TASK DETAILS - Reproduce the records. Keep every word exact and include no images.

Web page revision data:
::::::
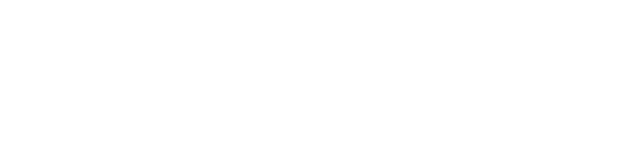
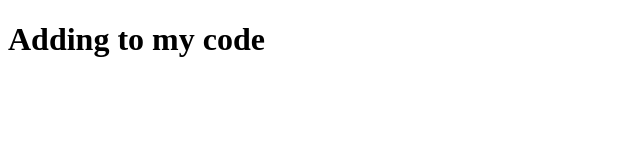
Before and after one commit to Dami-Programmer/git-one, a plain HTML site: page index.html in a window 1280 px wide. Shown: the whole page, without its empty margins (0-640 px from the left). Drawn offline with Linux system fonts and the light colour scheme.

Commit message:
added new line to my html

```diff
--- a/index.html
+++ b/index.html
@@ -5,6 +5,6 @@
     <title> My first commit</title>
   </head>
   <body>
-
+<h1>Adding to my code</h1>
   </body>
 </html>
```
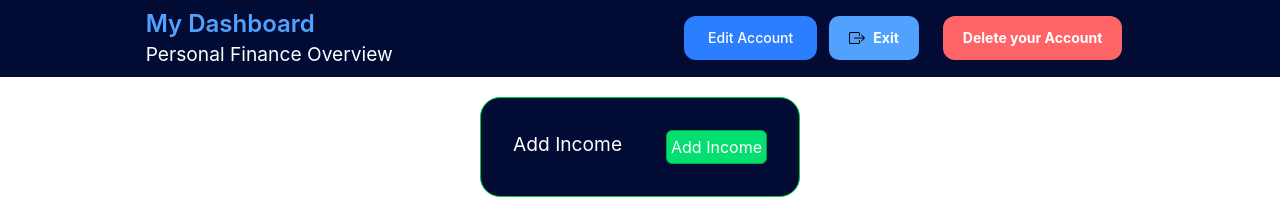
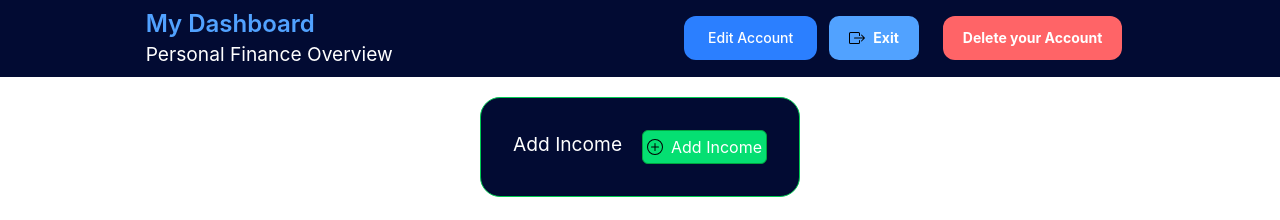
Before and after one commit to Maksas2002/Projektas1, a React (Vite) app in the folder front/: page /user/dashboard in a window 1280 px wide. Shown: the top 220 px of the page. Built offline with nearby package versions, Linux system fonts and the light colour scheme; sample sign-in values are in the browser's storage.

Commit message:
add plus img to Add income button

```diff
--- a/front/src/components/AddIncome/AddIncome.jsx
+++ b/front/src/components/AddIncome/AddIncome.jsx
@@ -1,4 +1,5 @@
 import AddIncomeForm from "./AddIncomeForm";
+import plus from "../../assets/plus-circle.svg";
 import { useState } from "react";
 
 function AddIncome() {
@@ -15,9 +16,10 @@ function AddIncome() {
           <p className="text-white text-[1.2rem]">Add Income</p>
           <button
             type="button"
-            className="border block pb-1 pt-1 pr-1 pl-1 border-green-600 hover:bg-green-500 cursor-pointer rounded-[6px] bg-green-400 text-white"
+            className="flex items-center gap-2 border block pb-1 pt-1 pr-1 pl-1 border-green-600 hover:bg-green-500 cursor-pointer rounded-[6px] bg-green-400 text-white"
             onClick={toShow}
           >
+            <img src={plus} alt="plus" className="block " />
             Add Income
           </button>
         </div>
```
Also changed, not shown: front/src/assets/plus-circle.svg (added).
::::::
WRITTEN SOLUTION -
Before and after one commit to Dami-Programmer/git-one, a plain HTML site: page index.html in a window 1280 px wide. Shown: the whole page, without its empty margins (0-640 px from the left). Drawn offline with Linux system fonts and the light colour scheme.

Commit message:
added new line to my html

```diff
--- a/index.html
+++ b/index.html
@@ -5,6 +5,6 @@
     <title> My first commit</title>
   </head>
   <body>
-
+<h1>Adding to my code</h1>
   </body>
 </html>
```
Before and after one commit to Maksas2002/Projektas1, a React (Vite) app in the folder front/: page /user/dashboard in a window 1280 px wide. Shown: the top 220 px of the page. Built offline with nearby package versions, Linux system fonts and the light colour scheme; sample sign-in values are in the browser's storage.

Commit message:
add plus img to Add income button

```diff
--- a/front/src/components/AddIncome/AddIncome.jsx
+++ b/front/src/components/AddIncome/AddIncome.jsx
@@ -1,4 +1,5 @@
 import AddIncomeForm from "./AddIncomeForm";
+import plus from "../../assets/plus-circle.svg";
 import { useState } from "react";
 
 function AddIncome() {
@@ -15,9 +16,10 @@ function AddIncome() {
           <p className="text-white text-[1.2rem]">Add Income</p>
           <button
             type="button"
-            className="border block pb-1 pt-1 pr-1 pl-1 border-green-600 hover:bg-green-500 cursor-pointer rounded-[6px] bg-green-400 text-white"
+            className="flex items-center gap-2 border block pb-1 pt-1 pr-1 pl-1 border-green-600 hover:bg-green-500 cursor-pointer rounded-[6px] bg-green-400 text-white"
             onClick={toShow}
           >
+            <img src={plus} alt="plus" className="block " />
             Add Income
           </button>
         </div>
```
Also changed, not shown: front/src/assets/plus-circle.svg (added).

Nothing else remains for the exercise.